Monday, February 4, 2013

Kimberly D. Thompson's dissertation on, "The Impact of Depressive Cognitions on Postpartum Depressive Symptoms and Maternal Attitudes"

Kimberly D. Thompson, Ph.D., Fielding's School of Psychology

This study examined cognitive patterns known to be associated with depression and their relationship specifically to postpartum depression and dysfunctional maternal attitudes. The literature review situated postpartum depression and dysfunctional maternal attitudes within personal construct psychology, the interactional model of depression, and the hopelessness theory of depression. Cognitive patterns examined were socially prescribed perfectionism and the dimensions of self-silencing. Results indicated that socially prescribed perfectionism and externalized self-perception are significant predictors of both dysfunctional maternal attitudes and postpartum depression, and that dysfunctional maternal attitudes and the experience of a divided self provide significant mediation between both externalized self-perception and socially prescribed perfectionism and postpartum depression.

Key words: postpartum depression, postnatal depression, socially prescribed perfectionism, silencing the self, maternal attitudes

Friday, February 1, 2013

Latisha Webb's dissertation on, "Discovering the Authentic Self: The Concurrent Processes of Being and Becoming"

Latisha Webb, Fielding's School of Educational Leadership & Change

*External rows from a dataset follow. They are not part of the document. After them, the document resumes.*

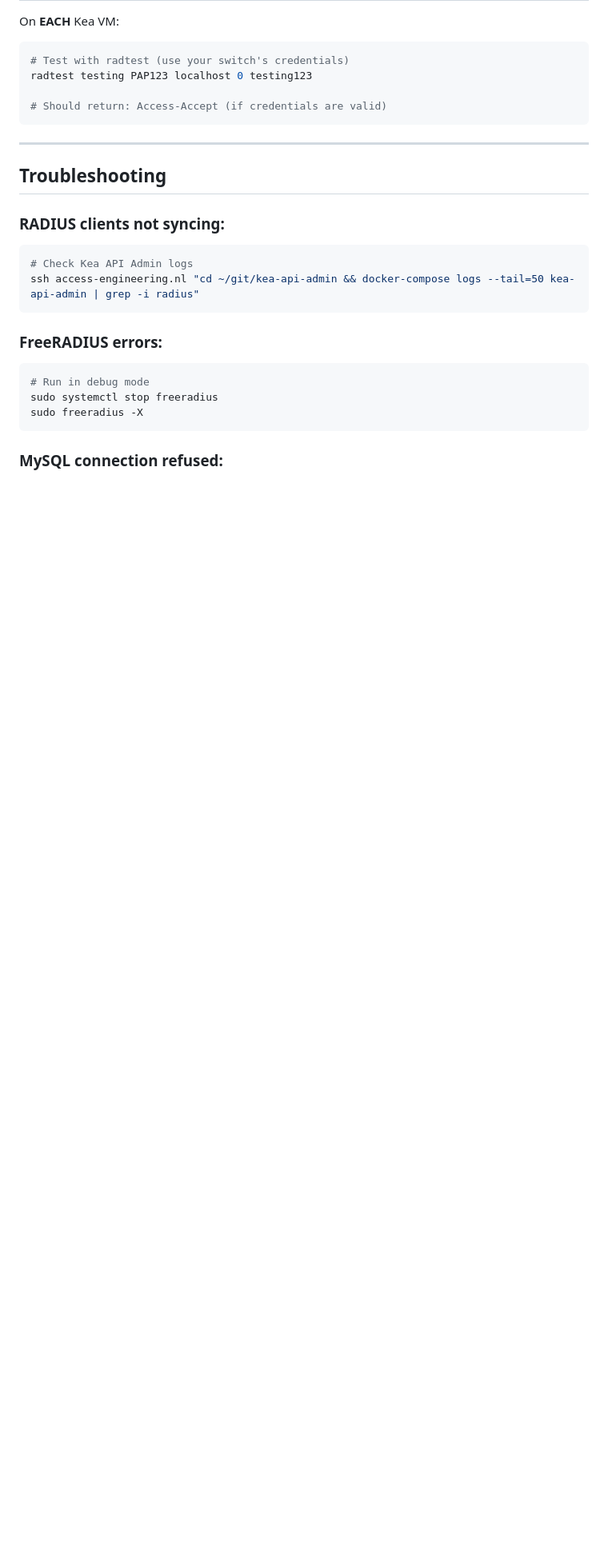
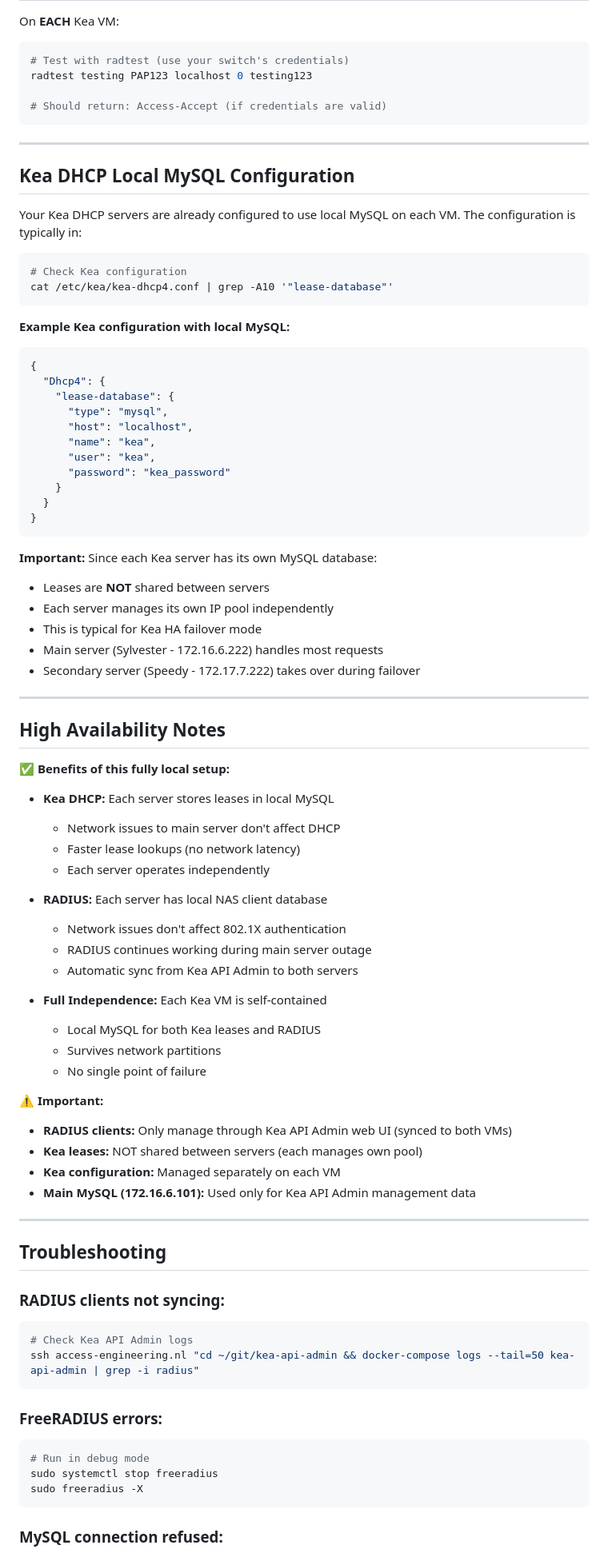
Before and after one commit to svdleer/kea-api-admin, a Markdown page: docs/RADIUS_SETUP.md, the part around the change printed below. Shown: that part at 80% size. Rendered like a GitHub page; blank space fills up the shorter version.

Commit message:
Update RADIUS setup guide - clarify that Kea also uses local MySQL on each VM

````diff
--- a/docs/RADIUS_SETUP.md
+++ b/docs/RADIUS_SETUP.md
@@ -249,6 +258,65 @@ radtest testing PAP123 localhost 0 testing123
 
 ---
 
+## Kea DHCP Local MySQL Configuration
+
+Your Kea DHCP servers are already configured to use local MySQL on each VM. The configuration is typically in:
+
+```bash
+# Check Kea configuration
+cat /etc/kea/kea-dhcp4.conf | grep -A10 '"lease-database"'
+```
+
+**Example Kea configuration with local MySQL:**
+```json
+{
+  "Dhcp4": {
+    "lease-database": {
+      "type": "mysql",
+      "host": "localhost",
+      "name": "kea",
+      "user": "kea",
+      "password": "kea_password"
+    }
+  }
+}
+```
+
+**Important:** Since each Kea server has its own MySQL database:
+- Leases are **NOT** shared between servers
+- Each server manages its own IP pool independently
+- This is typical for Kea HA failover mode
+- Main server (Sylvester - 172.16.6.222) handles most requests
+- Secondary server (Speedy - 172.17.7.222) takes over during failover
+
+---
+
+## High Availability Notes
+
+✅ **Benefits of this fully local setup:**
+- **Kea DHCP:** Each server stores leases in local MySQL
+  - Network issues to main server don't affect DHCP
+  - Faster lease lookups (no network latency)
+  - Each server operates independently
+
+- **RADIUS:** Each server has local NAS client database
+  - Network issues don't affect 802.1X authentication
+  - RADIUS continues working during main server outage
+  - Automatic sync from Kea API Admin to both servers
+
+- **Full Independence:** Each Kea VM is self-contained
+  - Local MySQL for both Kea leases and RADIUS
+  - Survives network partitions
+  - No single point of failure
+
+⚠️ **Important:**
+- **RADIUS clients:** Only manage through Kea API Admin web UI (synced to both VMs)
+- **Kea leases:** NOT shared between servers (each manages own pool)
+- **Kea configuration:** Managed separately on each VM
+- **Main MySQL (172.16.6.101):** Used only for Kea API Admin management data
+
+---
+
 ## Troubleshooting
 
 ### RADIUS clients not syncing:
````
Also changed, not shown: other parts of docs/RADIUS_SETUP.md (+19 -25 lines).
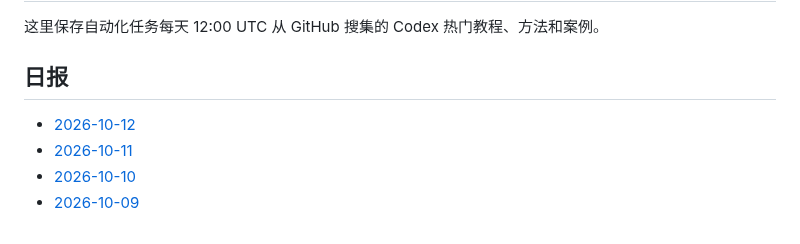
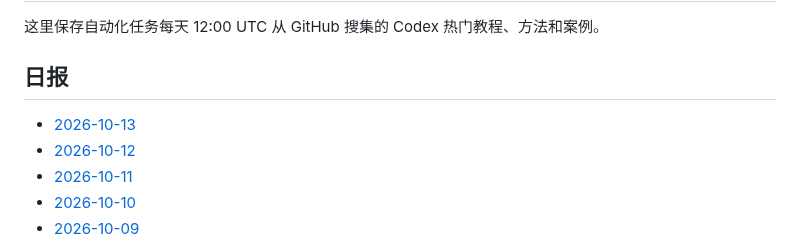
Before and after one commit to thats-ok-apple/test-for-Codex, a Markdown page: codex-github-digest/digests/README.md, the part around the change. Rendered like a GitHub page.

Commit message:
chore: update codex github digest

```diff
--- a/codex-github-digest/digests/README.md
+++ b/codex-github-digest/digests/README.md
@@ -4,6 +4,7 @@
 
 ## 日报
 
+- [2026-10-13](2026-10-13.md)
 - [2026-10-12](2026-10-12.md)
 - [2026-10-11](2026-10-11.md)
 - [2026-10-10](2026-10-10.md)
```
Also changed, not shown: codex-github-digest/digests/2026-10-13.md (added, +86 -0 lines).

Originally, the purpose of this study was to develop a grounded theory (Glaser & Strauss, 1967) in the substantive area of identity formation (Cross & Cross, 2007; Erikson, 1980), with a gender-specific focus on women (Belenky, Clinchy, Goldberger, & Tarule, 1986; Gilligan, 1982; Jones & Shorter-Gooden, 2003). After much deliberation, I interviewed men to generate a theory that meets the grounded theory evaluation requirements. Ten women and three men from various lifestyles provided qualitative data through in-depth interviews. The core variable, Discovering the Authentic Self, emerged from the data. Discovering the Authentic Self includes the journey of the outer self reflecting the inner self, which creates personal harmony. The authentic self consists of basic human needs and core values. The journey of Discovering the Authentic Self occurred in the concurrent processes of Being and Becoming. The participants lived their lives every day as they engaged in the process of Being. During the process of Being, the participants figured things out, concentrated, set goals, and remained grounded. During the process of Becoming, the participants envisioned, remained conscious, learned by observation and directly from others, and recognized milestones. The participants’ innate desires to satisfy their basic needs and align their core values internally and externally motivated them to discover their authentic selves. Their internal motivators included self-identifying, having a willingness to learn, develop, and explore, and doing inner work. Their external motivators included life circumstances, other people’s expectations, and exposure. The participants also experienced internal and external hindrances. Their internal hindrances included self-doubting, fearing, being unwilling, and changing one’s mind. Like their external motivators, the participants’ external hindrances included life circumstances, other people’s expectations, and exposure. The cyclical process of Being and Becoming occurred when the participants took the initiative. The participants faced internal and external factors in the cyclical process of Being and Becoming by overcoming obstacles. Finally, the participants experienced their authentic selves on six interdependent domains: spiritual, psychological, emotional, sexual, physical, and social. Recommendations for practice to individuals, mental health professionals, spiritual leaders, parents, and entrepreneurs are discussed.

Keywords: identity formation, authentic self, self-discovery, being and becoming, grounded theory, internal and external motivators and hindrances